I used to write a website about movies and television with the occasional Think Piece on Gwyneth Paltrow’s spending power. It is a website that just happens to be closing up shop for good tomorrow, unfortunately. Ours was a love the world could not understand. R.I.P.
By the end of my tenure at the soon (so soon) to be defunct pop culture website, it genuinely felt like I was reading the Entire Internet every day, and the only takeaway one can have from reading the Entire Internet every day is that the Internet is 100% Horrible. There’s a common sense that the Internet is just a collection of sad adolescent trolls hiding in their parents’ basements throwing digital feces through the proverbial bars, but the truth is much worse. Everyone is throwing the digital feces. The trolls just enjoy it a little more.

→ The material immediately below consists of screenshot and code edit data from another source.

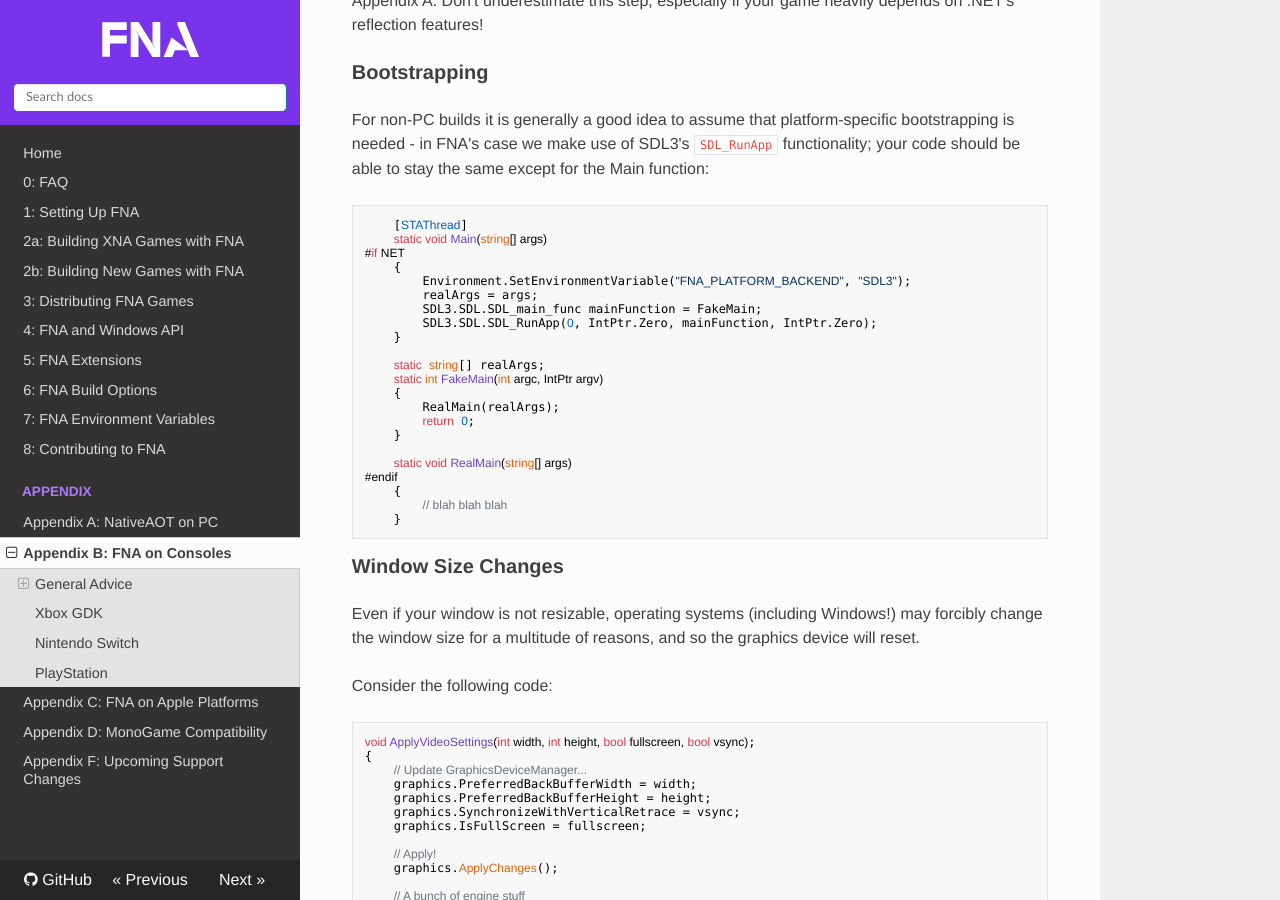
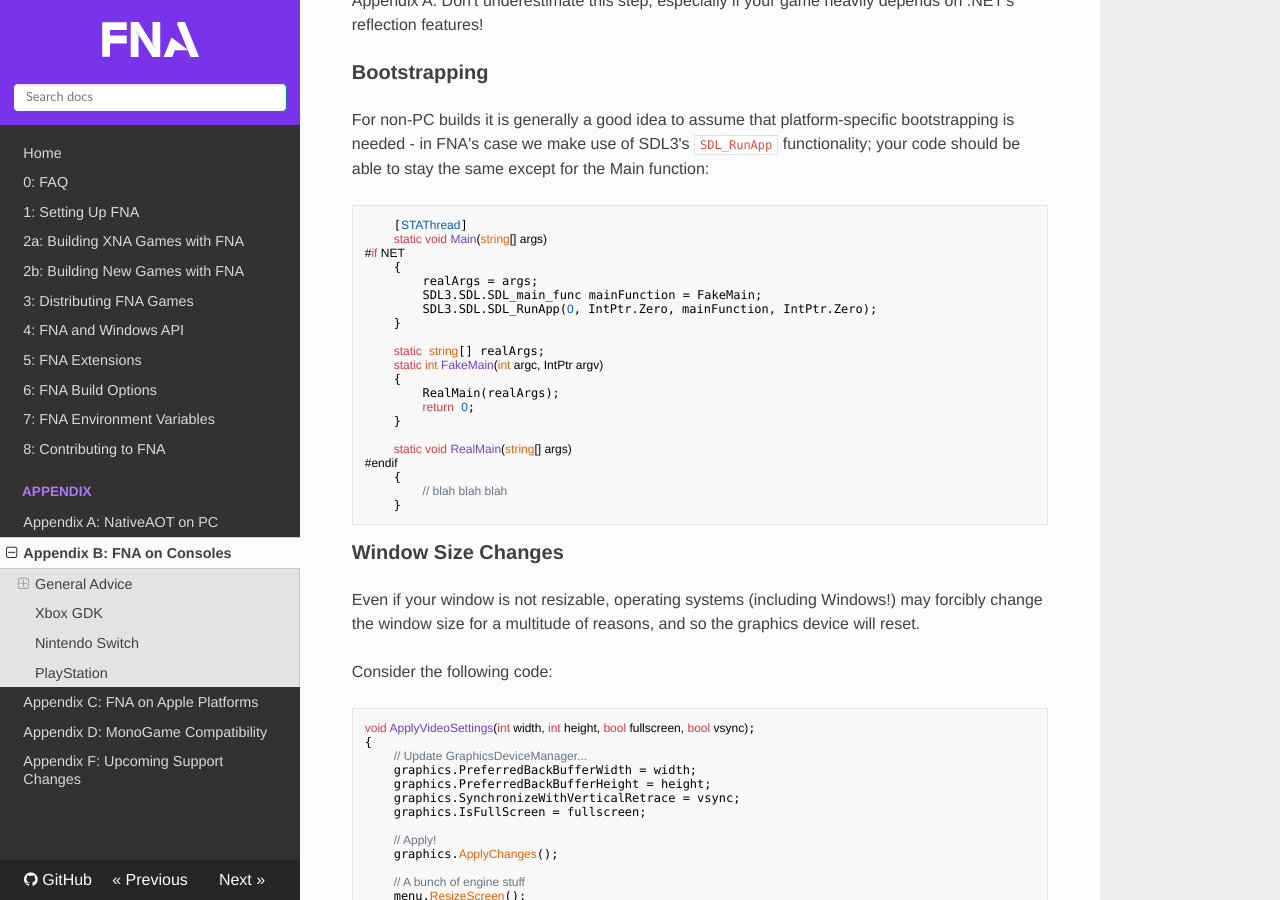
Before and after one commit to FNA-XNA/docs, an MkDocs documentation site: the page built from docs/appendix/Appendix-B:-FNA-on-Consoles.md, in a window 1280 px wide and 900 px high, scrolled down 505 px. Built offline with MkDocs 1.6.1, drawn with Linux system fonts in a browser that asks for light colours; nearby versions of some CDN libraries.

Commit message:
FNA_PLATFORM_BACKEND=SDL3 is now the default

```diff
--- a/docs/appendix/Appendix-B:-FNA-on-Consoles.md
+++ b/docs/appendix/Appendix-B:-FNA-on-Consoles.md
@@ -21,7 +21,6 @@ For non-PC builds it is generally a good idea to assume that platform-specific b
     static void Main(string[] args)
 #if NET
     {
-        Environment.SetEnvironmentVariable("FNA_PLATFORM_BACKEND", "SDL3");
         realArgs = args;
         SDL3.SDL.SDL_main_func mainFunction = FakeMain;
         SDL3.SDL.SDL_RunApp(0, IntPtr.Zero, mainFunction, IntPtr.Zero);
```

So, one of the most wonderful aspects of stopping writing for that website on a daily basis was that I also stopped reading other websites on a daily basis. With rare exception, I haven’t LOOKED at a blog in six months, much less read one. I still look at Tumblr most days, but Tumblr might as well be Instagram. It hardly counts.
And yet, I somehow have not managed to escape Blog Culture, because Blog Culture has become so pervasive that we are all doomed to a wasteland future of ad hominem non-jokes, knee-jerk unreflective judgements punched out on iPads during commercial breaks, and a Smithsonian’s worth of #selfies.
1:36 am • 10 February 2014 • 1,273 notes